Source records
▬▬▬▬▬▬▬▬▬▬
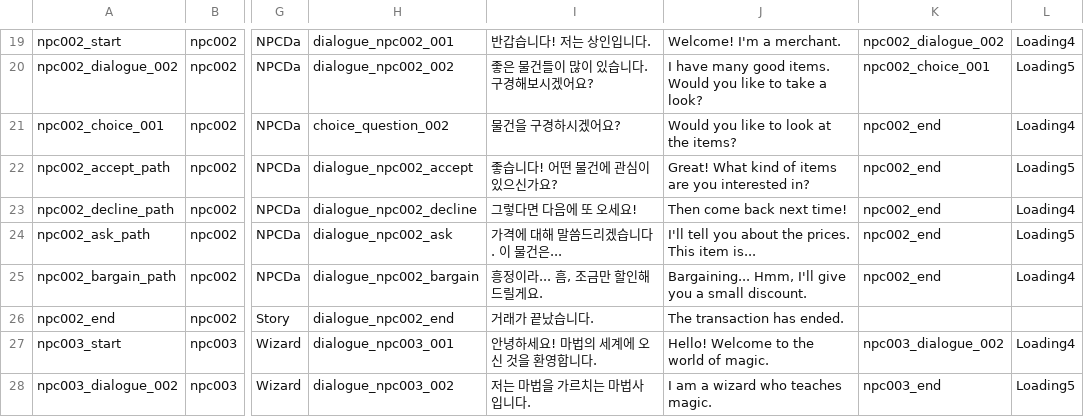
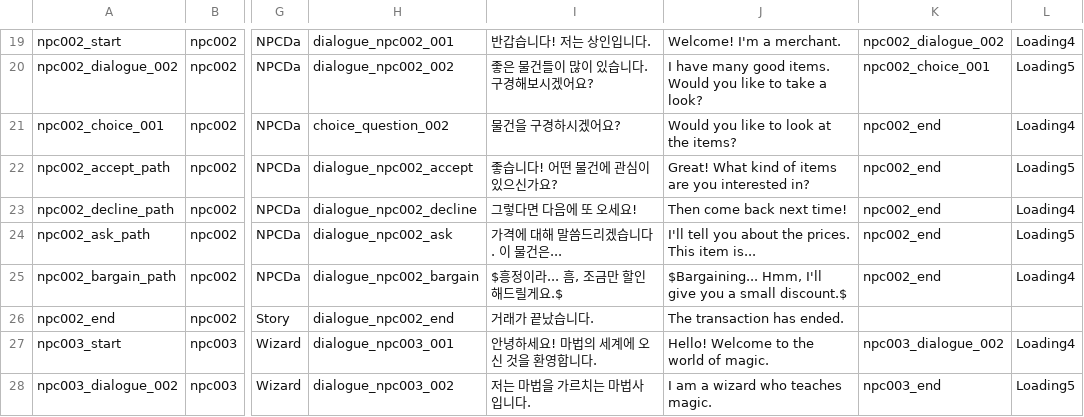
Before and after one commit to CGRJ2/UniMo-GardenOfStars, a CSV file: Assets/000WorkSpaces/KYS/Scripts/Dialogue/DialogueData_CSV_Example.csv, drawn as a sheet; only a part is shown, gaps mark what is left out; the diff names each change by its address in the sheet, - before the commit and + after, or states it on an @@ line.

```diff
--- a/Assets/000WorkSpaces/KYS/Scripts/Dialogue/DialogueData_CSV_Example.csv
+++ b/Assets/000WorkSpaces/KYS/Scripts/Dialogue/DialogueData_CSV_Example.csv
-I25: 흥정이라... 흠, 조금만 할인해드릴게요.
+I25: $흥정이라... 흠, 조금만 할인해드릴게요.$
-J25: Bargaining... Hmm, I'll give you a small discount.
+J25: $Bargaining... Hmm, I'll give you a small discount.$
```
Also changed, not shown: 2 other files.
▬▬▬▬▬▬▬▬▬▬
- _Problem requirements_
Please output all of the entries above exactly, but without any picture.

- _Written reply_
Before and after one commit to CGRJ2/UniMo-GardenOfStars, a CSV file: Assets/000WorkSpaces/KYS/Scripts/Dialogue/DialogueData_CSV_Example.csv, drawn as a sheet; only a part is shown, gaps mark what is left out; the diff names each change by its address in the sheet, - before the commit and + after, or states it on an @@ line.

```diff
--- a/Assets/000WorkSpaces/KYS/Scripts/Dialogue/DialogueData_CSV_Example.csv
+++ b/Assets/000WorkSpaces/KYS/Scripts/Dialogue/DialogueData_CSV_Example.csv
-I25: 흥정이라... 흠, 조금만 할인해드릴게요.
+I25: $흥정이라... 흠, 조금만 할인해드릴게요.$
-J25: Bargaining... Hmm, I'll give you a small discount.
+J25: $Bargaining... Hmm, I'll give you a small discount.$
```
Also changed, not shown: 2 other files.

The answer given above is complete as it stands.